I wish I had a brownie for every time I’ve been informed that eating naturally is simply too hard. While making fancy shmancy meals can be a fun project, uber delicious healthy food doesn’t have to be complicated. Some of my favorite “recipes” are not recipes at all. Take, for example, a fig. Bite into it and . . . whoa! All those little seeds and colors and textures are like whole universe of magnificent complexity tucked inside a shriveled-looking edible fruit package. Imagine if the fig didn’t exist, and some company “invented” the recipe for one: would the fig not be the most amazing “product?” So much of our food experience comes down to mindset.
There’s a style of Japanese brush painting called shodo – a form of calligraphy with an abstract offshoot that attempts to capture energy and kinetics through a few simple brush strokes. Whereas most styles of painting take days, months, even years to complete, shodo takes just a few calculated moments. A swish. A swash. Maybe one last accoutremental zing . . . and then, the decision to end. And within this philosophy of “less is more,” the biggest challenge becomes when to step away and recognize perfection in “just enough.” It’s an empowering judgment call – a kind of discipline in a way – embracing simplicity in this funny world of ours that is obsessed with faster, newer, hotter, and anything that begins with “now with more.”

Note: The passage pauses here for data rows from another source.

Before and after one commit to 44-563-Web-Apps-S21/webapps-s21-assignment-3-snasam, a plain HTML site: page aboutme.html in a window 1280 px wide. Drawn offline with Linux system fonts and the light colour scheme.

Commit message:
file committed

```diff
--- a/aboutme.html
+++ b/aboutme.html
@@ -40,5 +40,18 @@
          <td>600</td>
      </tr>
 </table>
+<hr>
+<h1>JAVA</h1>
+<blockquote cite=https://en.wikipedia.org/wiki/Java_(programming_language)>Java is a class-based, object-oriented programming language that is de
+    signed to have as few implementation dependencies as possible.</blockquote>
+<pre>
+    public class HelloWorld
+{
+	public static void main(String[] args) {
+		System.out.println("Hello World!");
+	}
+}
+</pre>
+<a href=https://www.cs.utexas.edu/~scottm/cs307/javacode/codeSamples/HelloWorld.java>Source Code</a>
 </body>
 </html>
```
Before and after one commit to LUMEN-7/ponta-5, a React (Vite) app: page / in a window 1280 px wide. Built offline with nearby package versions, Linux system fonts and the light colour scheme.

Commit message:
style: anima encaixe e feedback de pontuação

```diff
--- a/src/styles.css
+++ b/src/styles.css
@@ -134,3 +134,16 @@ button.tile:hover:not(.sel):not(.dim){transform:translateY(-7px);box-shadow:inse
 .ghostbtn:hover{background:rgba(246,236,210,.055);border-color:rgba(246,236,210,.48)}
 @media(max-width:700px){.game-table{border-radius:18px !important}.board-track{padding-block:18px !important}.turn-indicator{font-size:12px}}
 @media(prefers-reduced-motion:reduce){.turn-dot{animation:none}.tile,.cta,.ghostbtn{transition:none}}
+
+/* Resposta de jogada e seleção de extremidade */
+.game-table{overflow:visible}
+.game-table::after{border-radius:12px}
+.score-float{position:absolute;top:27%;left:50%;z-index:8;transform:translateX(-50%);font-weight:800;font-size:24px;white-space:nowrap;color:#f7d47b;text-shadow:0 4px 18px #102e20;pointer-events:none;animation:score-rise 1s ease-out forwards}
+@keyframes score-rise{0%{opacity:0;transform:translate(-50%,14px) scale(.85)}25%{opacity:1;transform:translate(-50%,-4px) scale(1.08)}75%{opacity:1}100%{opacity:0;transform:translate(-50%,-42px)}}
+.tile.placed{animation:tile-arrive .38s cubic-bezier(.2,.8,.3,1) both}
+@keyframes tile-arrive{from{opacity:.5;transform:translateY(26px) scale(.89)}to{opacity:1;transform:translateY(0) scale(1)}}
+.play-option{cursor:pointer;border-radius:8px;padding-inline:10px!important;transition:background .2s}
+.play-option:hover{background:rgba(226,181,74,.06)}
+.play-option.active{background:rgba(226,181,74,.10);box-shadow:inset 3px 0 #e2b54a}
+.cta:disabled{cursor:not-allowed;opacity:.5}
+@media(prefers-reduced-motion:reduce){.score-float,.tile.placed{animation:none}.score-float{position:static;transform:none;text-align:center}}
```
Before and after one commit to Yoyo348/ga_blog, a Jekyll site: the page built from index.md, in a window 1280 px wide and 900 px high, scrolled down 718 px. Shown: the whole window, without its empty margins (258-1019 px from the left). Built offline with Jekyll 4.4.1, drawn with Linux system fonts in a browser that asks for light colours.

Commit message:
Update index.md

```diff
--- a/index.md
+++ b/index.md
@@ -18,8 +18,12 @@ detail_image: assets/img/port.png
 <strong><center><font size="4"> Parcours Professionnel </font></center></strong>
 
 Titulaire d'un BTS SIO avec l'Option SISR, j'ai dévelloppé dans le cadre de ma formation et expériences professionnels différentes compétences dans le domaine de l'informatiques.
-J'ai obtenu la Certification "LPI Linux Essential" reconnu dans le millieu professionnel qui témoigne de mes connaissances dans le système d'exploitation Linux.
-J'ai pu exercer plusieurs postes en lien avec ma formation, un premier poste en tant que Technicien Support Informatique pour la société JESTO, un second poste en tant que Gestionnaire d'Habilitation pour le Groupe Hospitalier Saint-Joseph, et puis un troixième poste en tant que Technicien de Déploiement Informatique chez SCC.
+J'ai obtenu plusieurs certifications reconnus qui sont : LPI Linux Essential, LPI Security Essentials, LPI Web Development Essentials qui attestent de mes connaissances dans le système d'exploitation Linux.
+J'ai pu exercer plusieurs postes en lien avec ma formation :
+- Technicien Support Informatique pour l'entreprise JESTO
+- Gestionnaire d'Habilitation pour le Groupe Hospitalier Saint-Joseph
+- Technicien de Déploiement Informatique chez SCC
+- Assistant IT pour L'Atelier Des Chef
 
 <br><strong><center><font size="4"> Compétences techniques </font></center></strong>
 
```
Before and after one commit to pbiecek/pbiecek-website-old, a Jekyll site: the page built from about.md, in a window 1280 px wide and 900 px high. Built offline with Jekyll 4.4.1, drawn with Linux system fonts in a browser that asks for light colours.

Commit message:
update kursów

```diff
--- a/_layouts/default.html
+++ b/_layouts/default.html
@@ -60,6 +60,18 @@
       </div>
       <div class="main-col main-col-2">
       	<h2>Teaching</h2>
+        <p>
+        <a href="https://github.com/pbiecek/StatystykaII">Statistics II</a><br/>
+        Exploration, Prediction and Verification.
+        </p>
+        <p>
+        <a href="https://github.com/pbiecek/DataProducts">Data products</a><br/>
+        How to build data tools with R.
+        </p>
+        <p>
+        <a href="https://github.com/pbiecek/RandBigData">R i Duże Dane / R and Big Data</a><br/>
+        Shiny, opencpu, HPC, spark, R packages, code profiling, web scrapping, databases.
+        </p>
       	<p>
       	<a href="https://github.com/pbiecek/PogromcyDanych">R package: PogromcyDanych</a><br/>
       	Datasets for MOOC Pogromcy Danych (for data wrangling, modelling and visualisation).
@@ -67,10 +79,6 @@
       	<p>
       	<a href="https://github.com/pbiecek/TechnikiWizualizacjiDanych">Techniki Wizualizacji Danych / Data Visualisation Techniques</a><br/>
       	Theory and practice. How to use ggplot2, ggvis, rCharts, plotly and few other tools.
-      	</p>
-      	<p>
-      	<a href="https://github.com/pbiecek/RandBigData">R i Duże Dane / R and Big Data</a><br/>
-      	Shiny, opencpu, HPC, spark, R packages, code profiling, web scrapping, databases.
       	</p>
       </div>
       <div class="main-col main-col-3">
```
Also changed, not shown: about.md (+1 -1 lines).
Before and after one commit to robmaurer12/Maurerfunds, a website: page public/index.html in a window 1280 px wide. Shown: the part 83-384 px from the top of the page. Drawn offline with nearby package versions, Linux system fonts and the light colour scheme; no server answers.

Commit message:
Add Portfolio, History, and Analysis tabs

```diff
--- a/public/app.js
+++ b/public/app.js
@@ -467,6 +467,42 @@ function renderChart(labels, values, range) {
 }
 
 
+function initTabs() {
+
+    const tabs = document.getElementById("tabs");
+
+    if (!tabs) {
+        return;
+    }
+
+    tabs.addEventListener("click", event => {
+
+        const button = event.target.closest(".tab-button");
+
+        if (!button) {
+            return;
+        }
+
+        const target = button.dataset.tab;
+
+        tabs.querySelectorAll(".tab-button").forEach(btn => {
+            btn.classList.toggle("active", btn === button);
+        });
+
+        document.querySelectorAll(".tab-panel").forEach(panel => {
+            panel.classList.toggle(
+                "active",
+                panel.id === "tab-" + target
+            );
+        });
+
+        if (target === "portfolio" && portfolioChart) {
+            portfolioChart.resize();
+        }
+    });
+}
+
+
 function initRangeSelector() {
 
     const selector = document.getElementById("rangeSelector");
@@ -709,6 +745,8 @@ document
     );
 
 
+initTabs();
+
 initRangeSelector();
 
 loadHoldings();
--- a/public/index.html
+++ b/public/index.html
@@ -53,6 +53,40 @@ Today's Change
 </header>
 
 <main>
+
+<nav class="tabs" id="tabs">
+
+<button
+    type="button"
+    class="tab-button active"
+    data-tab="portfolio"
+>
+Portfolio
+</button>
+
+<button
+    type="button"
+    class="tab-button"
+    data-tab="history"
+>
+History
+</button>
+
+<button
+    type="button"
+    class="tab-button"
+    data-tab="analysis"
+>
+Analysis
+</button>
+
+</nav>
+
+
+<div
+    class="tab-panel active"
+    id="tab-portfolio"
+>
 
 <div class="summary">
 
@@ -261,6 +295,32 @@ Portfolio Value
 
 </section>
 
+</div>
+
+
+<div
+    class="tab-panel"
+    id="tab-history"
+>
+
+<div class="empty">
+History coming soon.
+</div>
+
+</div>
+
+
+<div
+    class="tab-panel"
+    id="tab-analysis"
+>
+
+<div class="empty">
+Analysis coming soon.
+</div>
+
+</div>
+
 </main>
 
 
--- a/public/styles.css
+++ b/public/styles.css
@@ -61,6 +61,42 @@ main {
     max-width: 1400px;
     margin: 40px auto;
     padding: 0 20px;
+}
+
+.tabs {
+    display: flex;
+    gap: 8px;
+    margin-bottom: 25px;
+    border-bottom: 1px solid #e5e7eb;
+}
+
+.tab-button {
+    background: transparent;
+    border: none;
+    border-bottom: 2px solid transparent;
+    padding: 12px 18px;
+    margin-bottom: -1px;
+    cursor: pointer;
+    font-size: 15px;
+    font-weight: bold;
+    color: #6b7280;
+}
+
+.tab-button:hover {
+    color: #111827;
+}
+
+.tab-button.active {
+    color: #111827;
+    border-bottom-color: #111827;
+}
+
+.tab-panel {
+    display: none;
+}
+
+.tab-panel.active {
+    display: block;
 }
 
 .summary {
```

I find natural foods can take us back to a Tao-like state — appreciating beauty in simplicity.
Poor ol’ “less.”
In the realm of food — for the most part — modern cuisine teaches “just enough” is never enough. Our perfectly lovely foods are processed, packaged, mixed, mingled, extracted, added and bastardized until they’re pretty much unrecognizable. Then we process them again, add healthyish-looking colorings, artificial vitamins and preservatives, and reshape the result into forms that pass for food-like. I don’t think most people would be too impressed if I took a beautiful shodo painting, sprayed graffiti all over it until it turned grey, covered it in white-out to get to a white page again, and then drew a couple of lines mimicking the original painting in magic marker. Continue Reading / Additional Photos / Videos
Today I’ve got a tasty ice cream dessert recipe to share, which has the added benefit of the medicial chaga mushroom (although it’s optional). I did a post on chaga last year and included a Chaga Maple Frosty recipe in addition to mentioning some of it’s benefits. I’m fortunate to live in an area where chaga grows in abundance all year around.
I made this ice cream last week, since a friend was over for dinner and I wanted to do a little something special. What to do with a few young coconuts, some ripe mushy persimmons, fresh ginger, and a bunch of soaked irish moss?! Here’s what I came up with. It would also be great with a chocolate sauce, or orange segments in place in place of the persimmon jelly. Continue Reading / Additional Photos / Videos
This six seed spelt soda bread is almost like a corn bread in its sweetness and density. It’s also just as easy to make. Try this one out for your next party, guest will love it with a little olive oil and sea salt sprinkled on top.
Feel free to experiment with other combinations of seeds you prefer or what you have on hand. If a wheat allergy isn’t a problem with you, you can also make this with whole-wheat flour in place of the whole spelt flour and unbleached all-purpose flour in place of the white spelt flour.